There are a variety of reasons why biotechnologists are attempting to develop genetically modified trees. Around a third of a plant’s energy supply is used in reproduction, and researchers hope that the introduction of sterility into transgenic – genetically modified – trees might help to improve growth rates. Biotechnologists are also looking for genes that code for the enzyme that breaks down lignin. Up to a third of a tree’s dry weight is lignin, which must be removed at considerable cost when pulpwood is turned into paper. Plantations of low-lignin trees could help reduce pulping costs. It is claimed that this would also be good for the environment, as lignin removal is an environmentally hazardous process. The possibility of inserting herbicide-resistant genes into trees is also attracting considerable attention. There is the possibility, too, that genes could be inserted into trees to endow them with resistance to insect pests. This means that trees would manufacture their own insecticide, which would be good both for the bottom line and for the environment.
TV to dominate future home entertainment spending
by Informa Telecoms & Media
New research shows that the world’s households each spend an average of $182.4 on home entertainment. This is set to rise to $225 by 2010, and means there will be an average increase of 4.7% for every year since 2000.
Global average annual spend by home entertainment category ($)
Next Event: Wednesday, January 25, 16:30-19:15
the future of Futurist Tools how to improve your strategy and planning processes
Wednesday, January 25, 2006
Registration: 16:00-16:30, Conference: 16:30-19:15
Where: PricewaterhouseCoopers, De Entree 201, 1101 HG Amsterdam Zuidoost, [next to the football stadium Arena]
Michael Jackson, Chairman, Shaping Tomorrow:
Business Futures in a Digital Age
Patrick Crehan, CEO and Founder, Crehan, Kusano & Associates, Director, Club of Amsterdam:
The Death of A Strategist
George Pór, Founder, CommunityIntelligence Ltd.:
The New Wave of Futuring: Co-Sensing –> Co-Presencing –> Co-Creating
and our Moderator Bert van Lamoen, Dean, EBBS International Business School
slowLab is a not-for-profit organization based in New York City and with activities worldwide.

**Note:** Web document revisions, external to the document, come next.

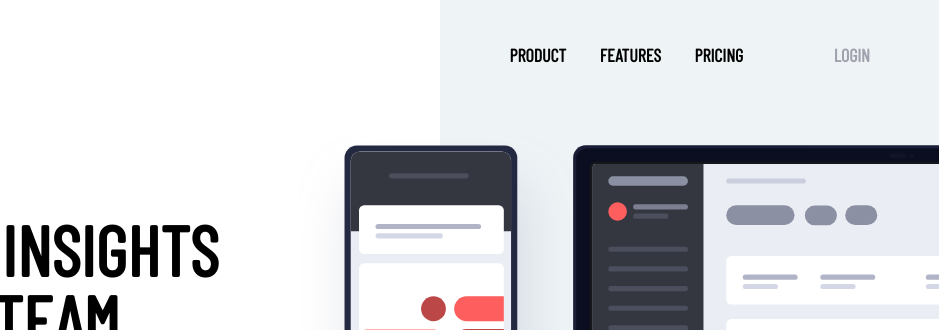
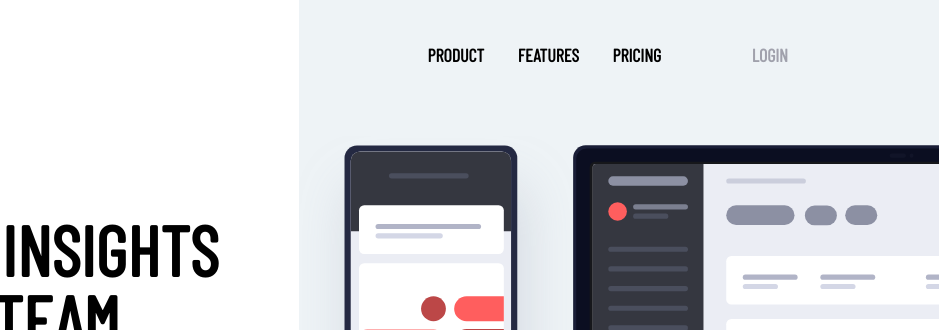
Before and after one commit to ZehraRiz/project-tracking-intro-component-, a plain HTML site: page index.html in a window 1280 px wide. Shown: the top 330 px of the page, 341-1280 px from the left. Drawn offline with nearby package versions, Linux system fonts and the light colour scheme.

Commit message:
ux changes

```diff
--- a/stylesheets/_responsive.scss
+++ b/stylesheets/_responsive.scss
@@ -1,7 +1,4 @@
 @include  media-md{
-
-
-
 
     header{
 
@@ -22,11 +19,11 @@
             background: transparent;
             text-align: right;
             padding: 2rem;
-            padding-right: 3rem;
+
     position: fixed;
     top: 0%;
 	left: 0px;
-    right:0px;
+    right:100px;
     box-shadow: none;
 
             &__item{
@@ -64,7 +61,14 @@
             }
 
         }
+
+
     }
+
+    .background{
+            width: 50vw;
+            height: 50vh;
+        }
 
     .image{
         position: relative;
```
Also changed, not shown: stylesheets/main.css, 1 other file.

The mission of the organization is to promote ‘slowness’ as a positive catalyst of individual, socio-cultural and environmental well-being, engaging the innate creative capacities of individuals and leveraging the collaborative potential of communities to spur networks of cooperation that incite new thinking and approaches.
To achieve this, slowLab has initiated and is growing a network of creative, civic-minded individuals from all areas the general public to exchange ideas and resources, share knowledge and cooperatively develop projects that positively impact the lives of individuals, the communities they participate in and the planet that we share.
projects recommended by slowLab:
Architecture of Subtraction was the thesis of architect Karmen Franinovic at Interaction Design Institute Ivrea. Franinovic developed a collection of projects to explore ways that technologically-enhanced interaction between humans and environment can impact our perception of place and social interaction in cities, with the goal of engendering “experiences of subtraction” in the midst of the fast-moving urban flow.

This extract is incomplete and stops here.